Seward had just negotiated the purchase of over a half million square miles called Alaska.  The timber had no value – there were abundant forests much closer.  There were few profitable resources in fish and fur.  But Seward had the foresight to see the importance of Alaska from a diplomatic standpoint.  Relations between Russia and Great Britain were tense.  Seward bought Alaska, in part,  to ease international relations.

But here is the point: while Seward had good reasons to buy Alaska, he was totally ignorant of the best reasons: the gold and oil.  Today, Alaska has more natural resources than any other state in the Union, but Seward didn’t know that at the time.

 

When Peter and Andrew left their fishing trade to follow Jesus, they had no idea that his purpose was to be tortured to death as the sacrifice for our sins, and then rise from the dead, so we might have eternal life.   They had been following Jesus for quite some time before Jesus ever explained his true mission, and when he did, the disciples were either confused or upset!  Peter was shocked.  “This shall never happen to you, Lord!”

Wait a minute – if the disciples did not understand that Jesus would die and rise for our salvation until after the resurrection, then why did they follow him?

The disciples did not drop their fishing nets and follow a man they had never seen.  People so crowded the shore to hear this man that Jesus had to commandeer Peter’s boat and push off from shore to teach the multitudes.  Before Peter and the other disciples left everything to follow Jesus, they had already seen his compassion for the sick.  They had already witnessed his mercy to sinners.

 

Just as Seward made a sound decision, but ended up getting far more than he could imagine, so the disciples followed Jesus because he was changing their lives, but found out later that he would save their souls.

God doesn’t dump the whole truckload of Truth on us the minute we believe.

Jesus did not immediately reveal the whole truth of the Gospel to his own disciples.  Gradually and patiently, he led them to that truth.  If you feel guilty because you don’t immediately blurt out the plan of salvation when you first meet a new face, maybe your feelings of guilt are not coming from God.   Maybe, like Jesus, we can begin by demonstrating the compassion and mercy of the kingdom life. . . so that they may long for, and find, its source.

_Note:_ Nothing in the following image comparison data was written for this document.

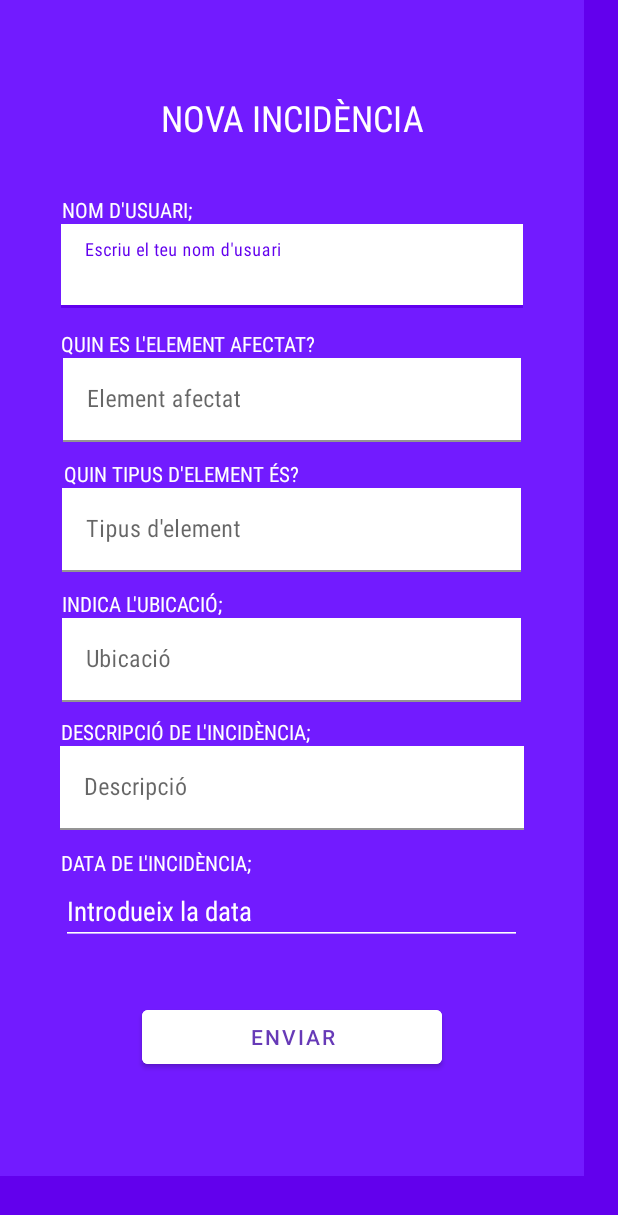
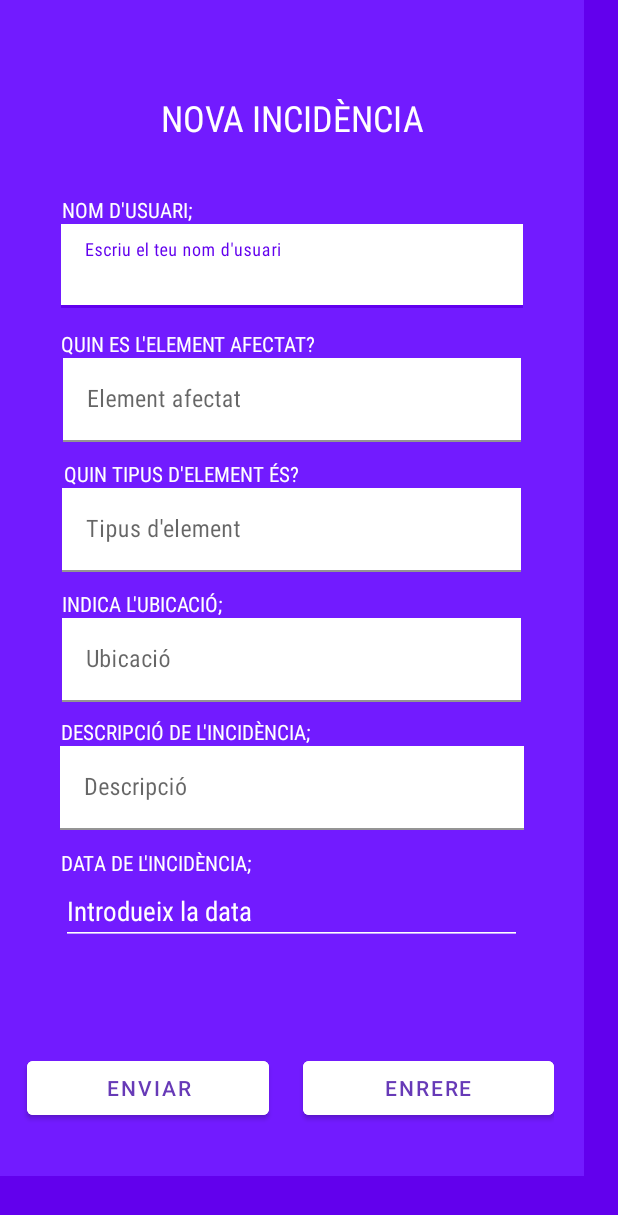
Before and after one commit to GuillemBSK/Gestor_Incidencies, an Android app: the layout nova_incidencia.xml on its own in the app's theme, with its tools: preview values and no code run, on a phone screen of 412 x 824 dp. Shown: the top 1215 px of the screen. Run offline under Robolectric (Android 15) with nearby library versions, the phone set to English and light mode, and no system bars.

Commit message:
Enllaç botons i layouts.

```diff
--- a/app/src/main/res/layout/nova_incidencia.xml
+++ b/app/src/main/res/layout/nova_incidencia.xml
@@ -2,9 +2,15 @@
 <androidx.constraintlayout.widget.ConstraintLayout xmlns:android="http://schemas.android.com/apk/res/android"
     xmlns:app="http://schemas.android.com/apk/res-auto"
     xmlns:tools="http://schemas.android.com/tools"
+    android:id="@+id/ni_enrere"
     android:layout_width="match_parent"
     android:layout_height="match_parent"
     android:background="#6200ED">
+
+    <Space
+        android:layout_width="wrap_content"
+        android:layout_height="110dp"
+        android:layout_weight="1" />
 
     <LinearLayout
         android:layout_width="389dp"
@@ -212,15 +218,41 @@
             android:layout_width="match_parent"
             android:layout_height="37dp" />
 
+        <LinearLayout
+            android:layout_width="369dp"
+            android:layout_height="match_parent"
+            android:orientation="horizontal">
+
+            <Space
+                android:layout_width="15dp"
+                android:layout_height="match_parent"
+                android:layout_weight="1" />
+
             <Button
                 android:id="@+id/ni_enviar"
-            android:layout_width="200dp"
+                android:layout_width="161dp"
                 android:layout_height="wrap_content"
                 android:layout_gravity="center"
                 android:backgroundTint="@color/white"
                 android:text="ENVIAR"
                 android:textColor="#673AB7" />
 
+            <Space
+                android:layout_width="20dp"
+                android:layout_height="match_parent"
+                android:layout_weight="1" />
+
+            <Button
+                android:id="@+id/ni_enrere"
+                android:layout_width="167dp"
+                android:layout_height="wrap_content"
+                android:layout_gravity="center"
+                android:backgroundTint="@color/white"
+                android:text="Enrere"
+                android:textColor="#673AB7" />
+
+        </LinearLayout>
+
     </LinearLayout>
 
 </androidx.constraintlayout.widget.ConstraintLayout>
```
Also changed, not shown: app/src/main/AndroidManifest.xml (+7 -0 lines), app/src/main/java/com/example/gestor_incidencies/MainActivity.java (+12 -0 lines), app/src/main/java/com/example/gestor_incidencies/NovaIncidencia.java (added, +16 -0 lines), app/src/main/res/layout/activity_main.xml (+4 -4 lines). Lines whose indentation alone changed are shown as unchanged.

                                                                (copyright by climbinghigher.org and by Marty Kaarr)